→ **Activity**: With no additions or omissions, print the listing that follows.

→ **Data for this task**:
━━━━━━━━

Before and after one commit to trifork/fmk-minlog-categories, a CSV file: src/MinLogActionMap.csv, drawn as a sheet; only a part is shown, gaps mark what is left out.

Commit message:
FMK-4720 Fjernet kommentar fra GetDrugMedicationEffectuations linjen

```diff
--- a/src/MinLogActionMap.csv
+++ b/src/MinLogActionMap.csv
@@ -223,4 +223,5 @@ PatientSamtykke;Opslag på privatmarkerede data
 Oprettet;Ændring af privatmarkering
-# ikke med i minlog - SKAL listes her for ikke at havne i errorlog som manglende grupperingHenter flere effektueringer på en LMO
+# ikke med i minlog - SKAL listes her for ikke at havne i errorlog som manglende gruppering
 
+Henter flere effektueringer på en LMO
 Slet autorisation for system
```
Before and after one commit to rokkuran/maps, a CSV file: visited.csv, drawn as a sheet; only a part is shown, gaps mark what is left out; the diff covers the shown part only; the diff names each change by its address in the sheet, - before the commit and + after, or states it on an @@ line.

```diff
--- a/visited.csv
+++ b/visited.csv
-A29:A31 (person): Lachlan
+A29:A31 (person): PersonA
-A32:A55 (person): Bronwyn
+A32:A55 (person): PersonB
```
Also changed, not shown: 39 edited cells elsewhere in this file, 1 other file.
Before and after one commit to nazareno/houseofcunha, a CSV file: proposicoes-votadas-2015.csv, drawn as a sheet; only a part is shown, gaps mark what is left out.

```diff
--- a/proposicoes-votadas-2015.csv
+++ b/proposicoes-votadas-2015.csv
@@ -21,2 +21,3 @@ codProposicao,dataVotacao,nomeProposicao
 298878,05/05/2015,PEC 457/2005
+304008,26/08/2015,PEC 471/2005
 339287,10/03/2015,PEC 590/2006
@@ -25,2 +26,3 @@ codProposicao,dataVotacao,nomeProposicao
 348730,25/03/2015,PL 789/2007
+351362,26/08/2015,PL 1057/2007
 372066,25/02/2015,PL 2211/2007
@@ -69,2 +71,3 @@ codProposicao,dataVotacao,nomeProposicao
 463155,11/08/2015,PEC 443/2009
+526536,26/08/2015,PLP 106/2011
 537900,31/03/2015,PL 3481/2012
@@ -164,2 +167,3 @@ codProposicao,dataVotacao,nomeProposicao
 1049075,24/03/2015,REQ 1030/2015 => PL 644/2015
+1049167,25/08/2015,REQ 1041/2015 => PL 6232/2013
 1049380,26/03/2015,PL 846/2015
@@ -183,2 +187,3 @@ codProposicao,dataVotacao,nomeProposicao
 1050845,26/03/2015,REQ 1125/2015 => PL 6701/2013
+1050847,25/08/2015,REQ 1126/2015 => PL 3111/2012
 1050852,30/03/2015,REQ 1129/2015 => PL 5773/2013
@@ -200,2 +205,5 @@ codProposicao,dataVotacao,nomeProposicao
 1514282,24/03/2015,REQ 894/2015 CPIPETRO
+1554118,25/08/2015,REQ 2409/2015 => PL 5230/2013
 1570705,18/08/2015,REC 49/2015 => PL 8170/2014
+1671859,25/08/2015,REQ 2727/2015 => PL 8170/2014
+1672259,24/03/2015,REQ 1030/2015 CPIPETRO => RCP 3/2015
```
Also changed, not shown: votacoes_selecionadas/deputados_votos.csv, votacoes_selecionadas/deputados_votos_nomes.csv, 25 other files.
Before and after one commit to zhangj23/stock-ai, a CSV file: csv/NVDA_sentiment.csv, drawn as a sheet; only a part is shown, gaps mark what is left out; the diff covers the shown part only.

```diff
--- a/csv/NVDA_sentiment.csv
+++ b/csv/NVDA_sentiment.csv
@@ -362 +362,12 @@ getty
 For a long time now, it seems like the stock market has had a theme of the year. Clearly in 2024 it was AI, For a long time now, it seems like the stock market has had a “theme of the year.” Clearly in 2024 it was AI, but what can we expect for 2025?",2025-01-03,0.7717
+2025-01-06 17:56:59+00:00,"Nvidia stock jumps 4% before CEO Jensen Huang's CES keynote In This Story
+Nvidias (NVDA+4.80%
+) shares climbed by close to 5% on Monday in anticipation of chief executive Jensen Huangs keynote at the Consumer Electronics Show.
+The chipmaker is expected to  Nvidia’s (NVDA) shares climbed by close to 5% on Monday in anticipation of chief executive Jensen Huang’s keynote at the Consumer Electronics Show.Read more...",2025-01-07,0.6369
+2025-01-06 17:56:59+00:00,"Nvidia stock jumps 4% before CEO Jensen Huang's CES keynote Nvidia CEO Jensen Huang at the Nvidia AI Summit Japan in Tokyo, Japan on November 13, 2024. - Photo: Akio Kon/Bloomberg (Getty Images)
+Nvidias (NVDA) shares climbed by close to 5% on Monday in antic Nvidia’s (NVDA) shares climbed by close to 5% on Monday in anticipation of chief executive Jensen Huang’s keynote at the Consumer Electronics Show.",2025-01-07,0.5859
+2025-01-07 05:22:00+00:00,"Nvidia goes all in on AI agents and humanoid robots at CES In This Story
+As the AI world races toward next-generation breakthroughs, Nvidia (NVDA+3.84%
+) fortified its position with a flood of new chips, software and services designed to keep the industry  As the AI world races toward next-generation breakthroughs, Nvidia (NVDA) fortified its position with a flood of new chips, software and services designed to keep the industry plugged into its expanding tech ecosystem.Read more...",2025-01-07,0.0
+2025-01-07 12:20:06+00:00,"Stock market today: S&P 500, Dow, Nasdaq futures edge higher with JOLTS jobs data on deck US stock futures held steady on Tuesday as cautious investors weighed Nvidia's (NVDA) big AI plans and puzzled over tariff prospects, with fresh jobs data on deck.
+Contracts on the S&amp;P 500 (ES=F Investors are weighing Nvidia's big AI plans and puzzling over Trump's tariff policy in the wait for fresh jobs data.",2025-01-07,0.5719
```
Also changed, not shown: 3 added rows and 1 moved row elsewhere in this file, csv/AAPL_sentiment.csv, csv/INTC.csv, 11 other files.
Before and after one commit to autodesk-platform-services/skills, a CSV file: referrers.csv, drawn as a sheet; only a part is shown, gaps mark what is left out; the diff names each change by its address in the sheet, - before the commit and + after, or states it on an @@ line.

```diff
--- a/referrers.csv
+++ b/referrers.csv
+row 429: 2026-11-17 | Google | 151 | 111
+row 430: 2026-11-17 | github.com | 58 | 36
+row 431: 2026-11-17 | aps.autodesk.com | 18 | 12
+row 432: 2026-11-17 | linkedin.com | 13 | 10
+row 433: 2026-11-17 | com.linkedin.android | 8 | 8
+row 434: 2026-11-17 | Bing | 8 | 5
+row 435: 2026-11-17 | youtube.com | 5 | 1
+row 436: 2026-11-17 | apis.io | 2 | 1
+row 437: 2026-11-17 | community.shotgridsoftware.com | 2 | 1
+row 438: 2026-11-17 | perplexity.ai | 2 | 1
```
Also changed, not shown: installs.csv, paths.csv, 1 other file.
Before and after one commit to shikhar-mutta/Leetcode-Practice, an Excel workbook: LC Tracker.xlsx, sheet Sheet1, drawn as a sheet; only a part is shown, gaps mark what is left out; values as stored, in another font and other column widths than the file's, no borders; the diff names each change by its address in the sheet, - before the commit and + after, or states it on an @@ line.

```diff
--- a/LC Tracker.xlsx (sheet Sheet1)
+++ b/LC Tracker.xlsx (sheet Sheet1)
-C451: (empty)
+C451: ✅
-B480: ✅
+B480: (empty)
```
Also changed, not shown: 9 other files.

━━━━━━━━

→ **Your response**:
Before and after one commit to trifork/fmk-minlog-categories, a CSV file: src/MinLogActionMap.csv, drawn as a sheet; only a part is shown, gaps mark what is left out.

Commit message:
FMK-4720 Fjernet kommentar fra GetDrugMedicationEffectuations linjen

```diff
--- a/src/MinLogActionMap.csv
+++ b/src/MinLogActionMap.csv
@@ -223,4 +223,5 @@ PatientSamtykke;Opslag på privatmarkerede data
 Oprettet;Ændring af privatmarkering
-# ikke med i minlog - SKAL listes her for ikke at havne i errorlog som manglende grupperingHenter flere effektueringer på en LMO
+# ikke med i minlog - SKAL listes her for ikke at havne i errorlog som manglende gruppering
 
+Henter flere effektueringer på en LMO
 Slet autorisation for system
```
Before and after one commit to rokkuran/maps, a CSV file: visited.csv, drawn as a sheet; only a part is shown, gaps mark what is left out; the diff covers the shown part only; the diff names each change by its address in the sheet, - before the commit and + after, or states it on an @@ line.

```diff
--- a/visited.csv
+++ b/visited.csv
-A29:A31 (person): Lachlan
+A29:A31 (person): PersonA
-A32:A55 (person): Bronwyn
+A32:A55 (person): PersonB
```
Also changed, not shown: 39 edited cells elsewhere in this file, 1 other file.
Before and after one commit to nazareno/houseofcunha, a CSV file: proposicoes-votadas-2015.csv, drawn as a sheet; only a part is shown, gaps mark what is left out.

```diff
--- a/proposicoes-votadas-2015.csv
+++ b/proposicoes-votadas-2015.csv
@@ -21,2 +21,3 @@ codProposicao,dataVotacao,nomeProposicao
 298878,05/05/2015,PEC 457/2005
+304008,26/08/2015,PEC 471/2005
 339287,10/03/2015,PEC 590/2006
@@ -25,2 +26,3 @@ codProposicao,dataVotacao,nomeProposicao
 348730,25/03/2015,PL 789/2007
+351362,26/08/2015,PL 1057/2007
 372066,25/02/2015,PL 2211/2007
@@ -69,2 +71,3 @@ codProposicao,dataVotacao,nomeProposicao
 463155,11/08/2015,PEC 443/2009
+526536,26/08/2015,PLP 106/2011
 537900,31/03/2015,PL 3481/2012
@@ -164,2 +167,3 @@ codProposicao,dataVotacao,nomeProposicao
 1049075,24/03/2015,REQ 1030/2015 => PL 644/2015
+1049167,25/08/2015,REQ 1041/2015 => PL 6232/2013
 1049380,26/03/2015,PL 846/2015
@@ -183,2 +187,3 @@ codProposicao,dataVotacao,nomeProposicao
 1050845,26/03/2015,REQ 1125/2015 => PL 6701/2013
+1050847,25/08/2015,REQ 1126/2015 => PL 3111/2012
 1050852,30/03/2015,REQ 1129/2015 => PL 5773/2013
@@ -200,2 +205,5 @@ codProposicao,dataVotacao,nomeProposicao
 1514282,24/03/2015,REQ 894/2015 CPIPETRO
+1554118,25/08/2015,REQ 2409/2015 => PL 5230/2013
 1570705,18/08/2015,REC 49/2015 => PL 8170/2014
+1671859,25/08/2015,REQ 2727/2015 => PL 8170/2014
+1672259,24/03/2015,REQ 1030/2015 CPIPETRO => RCP 3/2015
```
Also changed, not shown: votacoes_selecionadas/deputados_votos.csv, votacoes_selecionadas/deputados_votos_nomes.csv, 25 other files.
Before and after one commit to zhangj23/stock-ai, a CSV file: csv/NVDA_sentiment.csv, drawn as a sheet; only a part is shown, gaps mark what is left out; the diff covers the shown part only.

```diff
--- a/csv/NVDA_sentiment.csv
+++ b/csv/NVDA_sentiment.csv
@@ -362 +362,12 @@ getty
 For a long time now, it seems like the stock market has had a theme of the year. Clearly in 2024 it was AI, For a long time now, it seems like the stock market has had a “theme of the year.” Clearly in 2024 it was AI, but what can we expect for 2025?",2025-01-03,0.7717
+2025-01-06 17:56:59+00:00,"Nvidia stock jumps 4% before CEO Jensen Huang's CES keynote In This Story
+Nvidias (NVDA+4.80%
+) shares climbed by close to 5% on Monday in anticipation of chief executive Jensen Huangs keynote at the Consumer Electronics Show.
+The chipmaker is expected to  Nvidia’s (NVDA) shares climbed by close to 5% on Monday in anticipation of chief executive Jensen Huang’s keynote at the Consumer Electronics Show.Read more...",2025-01-07,0.6369
+2025-01-06 17:56:59+00:00,"Nvidia stock jumps 4% before CEO Jensen Huang's CES keynote Nvidia CEO Jensen Huang at the Nvidia AI Summit Japan in Tokyo, Japan on November 13, 2024. - Photo: Akio Kon/Bloomberg (Getty Images)
+Nvidias (NVDA) shares climbed by close to 5% on Monday in antic Nvidia’s (NVDA) shares climbed by close to 5% on Monday in anticipation of chief executive Jensen Huang’s keynote at the Consumer Electronics Show.",2025-01-07,0.5859
+2025-01-07 05:22:00+00:00,"Nvidia goes all in on AI agents and humanoid robots at CES In This Story
+As the AI world races toward next-generation breakthroughs, Nvidia (NVDA+3.84%
+) fortified its position with a flood of new chips, software and services designed to keep the industry  As the AI world races toward next-generation breakthroughs, Nvidia (NVDA) fortified its position with a flood of new chips, software and services designed to keep the industry plugged into its expanding tech ecosystem.Read more...",2025-01-07,0.0
+2025-01-07 12:20:06+00:00,"Stock market today: S&P 500, Dow, Nasdaq futures edge higher with JOLTS jobs data on deck US stock futures held steady on Tuesday as cautious investors weighed Nvidia's (NVDA) big AI plans and puzzled over tariff prospects, with fresh jobs data on deck.
+Contracts on the S&amp;P 500 (ES=F Investors are weighing Nvidia's big AI plans and puzzling over Trump's tariff policy in the wait for fresh jobs data.",2025-01-07,0.5719
```
Also changed, not shown: 3 added rows and 1 moved row elsewhere in this file, csv/AAPL_sentiment.csv, csv/INTC.csv, 11 other files.
Before and after one commit to autodesk-platform-services/skills, a CSV file: referrers.csv, drawn as a sheet; only a part is shown, gaps mark what is left out; the diff names each change by its address in the sheet, - before the commit and + after, or states it on an @@ line.

```diff
--- a/referrers.csv
+++ b/referrers.csv
+row 429: 2026-11-17 | Google | 151 | 111
+row 430: 2026-11-17 | github.com | 58 | 36
+row 431: 2026-11-17 | aps.autodesk.com | 18 | 12
+row 432: 2026-11-17 | linkedin.com | 13 | 10
+row 433: 2026-11-17 | com.linkedin.android | 8 | 8
+row 434: 2026-11-17 | Bing | 8 | 5
+row 435: 2026-11-17 | youtube.com | 5 | 1
+row 436: 2026-11-17 | apis.io | 2 | 1
+row 437: 2026-11-17 | community.shotgridsoftware.com | 2 | 1
+row 438: 2026-11-17 | perplexity.ai | 2 | 1
```
Also changed, not shown: installs.csv, paths.csv, 1 other file.
Before and after one commit to shikhar-mutta/Leetcode-Practice, an Excel workbook: LC Tracker.xlsx, sheet Sheet1, drawn as a sheet; only a part is shown, gaps mark what is left out; values as stored, in another font and other column widths than the file's, no borders; the diff names each change by its address in the sheet, - before the commit and + after, or states it on an @@ line.

```diff
--- a/LC Tracker.xlsx (sheet Sheet1)
+++ b/LC Tracker.xlsx (sheet Sheet1)
-C451: (empty)
+C451: ✅
-B480: ✅
+B480: (empty)
```
Also changed, not shown: 9 other files.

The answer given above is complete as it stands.